About this exercise:
Search the records for the string "docs", then copy each line that has it.

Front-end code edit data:
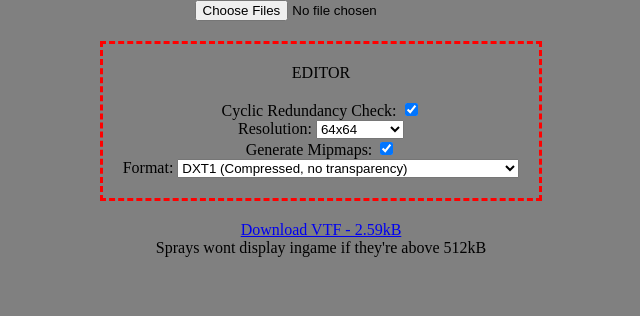
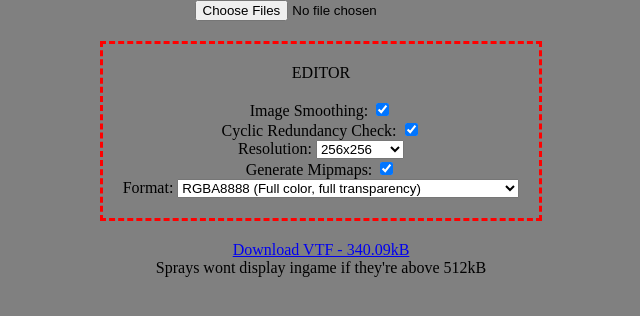
Before and after one commit to Potat05/TF2-Spray-Creator, a plain HTML site: page index.html in a window 1280 px wide. Shown: the whole page, without its empty margins (319-959 px from the left). Drawn offline with Linux system fonts and the light colour scheme.

Commit message:
imagesmoothing option

```diff
--- a/index.html
+++ b/index.html
@@ -26,6 +26,10 @@
             EDITOR
             <br />
             <br />
+            <div id="editor-imagesmoothing">
+                Image Smoothing:
+                <input type="checkbox" checked>
+            </div>
             <div id="editor-crc">
                 Cyclic Redundancy Check:
                 <input type="checkbox" checked>
@@ -37,9 +41,9 @@
                     <option value="8">8x8</option>
                     <option value="16">16x16</option>
                     <option value="32">32x32</option>
-                    <option value="64" selected>64x64</option>
+                    <option value="64">64x64</option>
                     <option value="128">128x128</option>
-                    <option value="256">256x256</option>
+                    <option value="256" selected>256x256</option>
                     <option value="512">512x512</option>
                     <option value="1024">1024x1024</option>
                 </select>
@@ -51,12 +55,12 @@
             <div id="editor-format">
                 Format:
                 <select>
-                    <option value="0">RGBA8888 (Full color, full transparency)</option>
+                    <option value="0" selected>RGBA8888 (Full color, full transparency)</option>
                     <option value="2">RGB888 (Full color, no transparency)</option>
                     <option value="4">RGB565 (Reduced color, no transparency)</option>
                     <option value="5">I8 (Grayscale, no transparency)</option>
                     <option value="6">IA88 (Grayscale, full transparency)</option>
-                    <option value="13" selected>DXT1 (Compressed, no transparency)</option>
+                    <option value="13">DXT1 (Compressed, no transparency)</option>
                     <option value="19">BGRA44444 (Reduced color, unsmooth transparency)</option>
                     <option value="21">BGRA5551 (Reduced color, on/off transparency)</option>
                 </select>
--- a/src/main.js
+++ b/src/main.js
@@ -8,6 +8,8 @@ import { parseVTF } from './vtf.js';
 const fileInput = document.querySelector('#file-input');
 /** @type {HTMLAnchorElement} */
 const fileOutput = document.querySelector('#file-output');
+/** @type {HTMLInputElement} */
+const editorImagesmoothing = document.querySelector('#editor-imagesmoothing > input');
 /** @type {HTMLInputElement} */
 const editorCRC = document.querySelector('#editor-crc > input');
 /** @type {HTMLSelectElement} */
@@ -40,7 +42,7 @@ async function generate() {
         imageFormat: parseInt(editorFormat.value),
         autoMips: editorGenerateMips.checked,
         crc: editorCRC.checked,
-        downscaleAlias: false
+        downscaleAlias: editorImagesmoothing.checked
     });
 
     console.timeEnd('generate');
@@ -58,7 +60,7 @@ async function generate() {
 }
 
 
-[fileInput, editorCRC, editorResolution, editorGenerateMips, editorFormat].forEach(elem => {
+[fileInput, editorCRC, editorResolution, editorGenerateMips, editorFormat, editorImagesmoothing].forEach(elem => {
     elem.addEventListener('change', generate);
 });
 
```
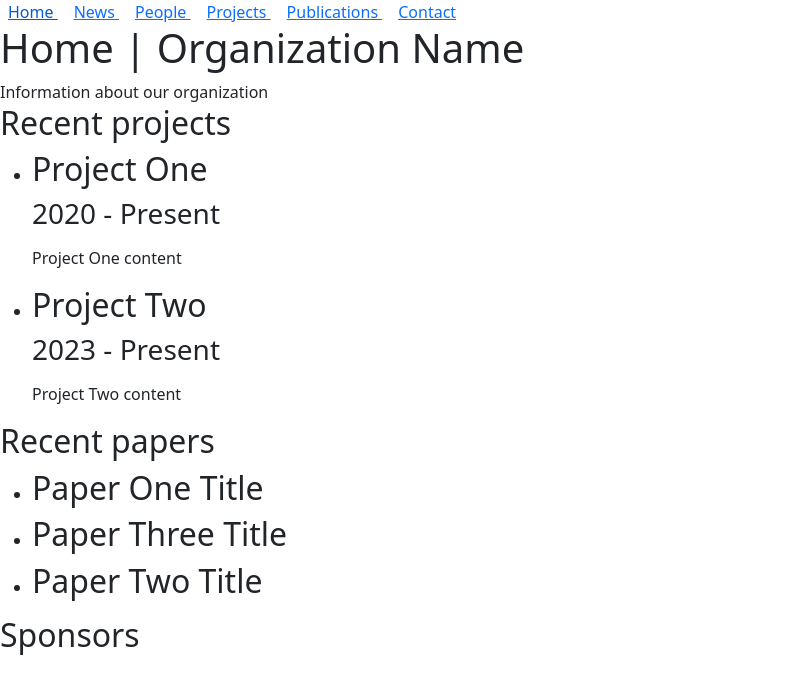
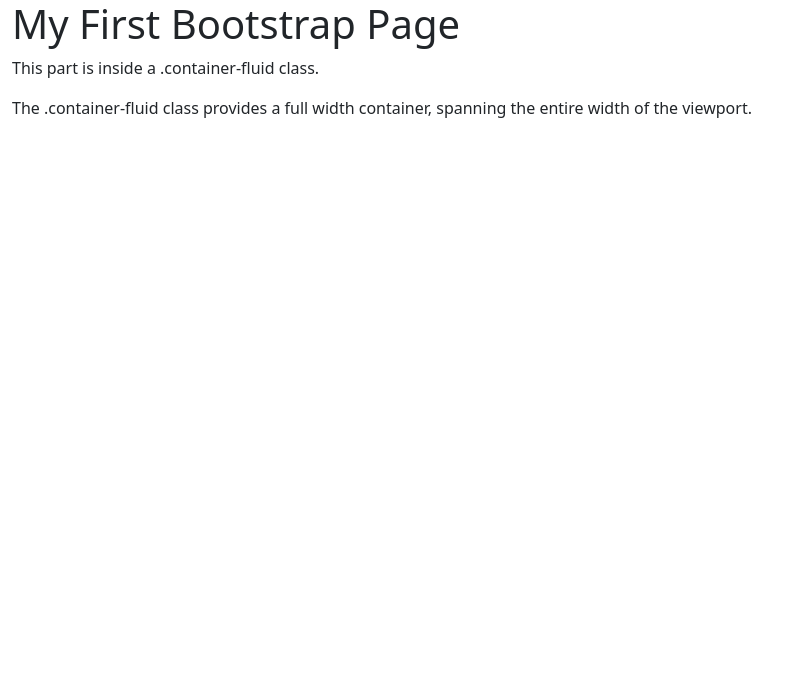
Before and after one commit to alt-thompson/sample-pages, a Jekyll site: the page built from docs/index.md, in a window 1280 px wide. Shown: the top 694 px of the page, without its empty margins (0-812 px from the left). Built offline with Jekyll 4.4.1, drawn with Linux system fonts in a browser that asks for light colours.

Commit message:
add fluid container

```diff
--- a/docs/_layouts/default.html
+++ b/docs/_layouts/default.html
@@ -8,8 +8,14 @@
     <script src="https://cdn.jsdelivr.net/npm/bootstrap@5.3.3/dist/js/bootstrap.bundle.min.js"></script>
   </head>
   <body>
-    {% include nav-bar.html %}
+    <div class="container-fluid">
+      <h1>My First Bootstrap Page</h1>
+      <p>This part is inside a .container-fluid class.</p>
+      <p>The .container-fluid class provides a full width container, spanning the entire width of the viewport.</p>
+    </div>
+
+    <!-- {% include nav-bar.html %}
     <h1>{{ page.title }}</h1>
-    {{ content }}
+    {{ content }} -->
   </body>
 </html>
```
Also changed, not shown: 6 other files.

Written answer:
Before and after one commit to alt-thompson/sample-pages, a Jekyll site: the page built from docs/index.md, in a window 1280 px wide. Shown: the top 694 px of the page, without its empty margins (0-812 px from the left). Built offline with Jekyll 4.4.1, drawn with Linux system fonts in a browser that asks for light colours.
--- a/docs/_layouts/default.html
+++ b/docs/_layouts/default.html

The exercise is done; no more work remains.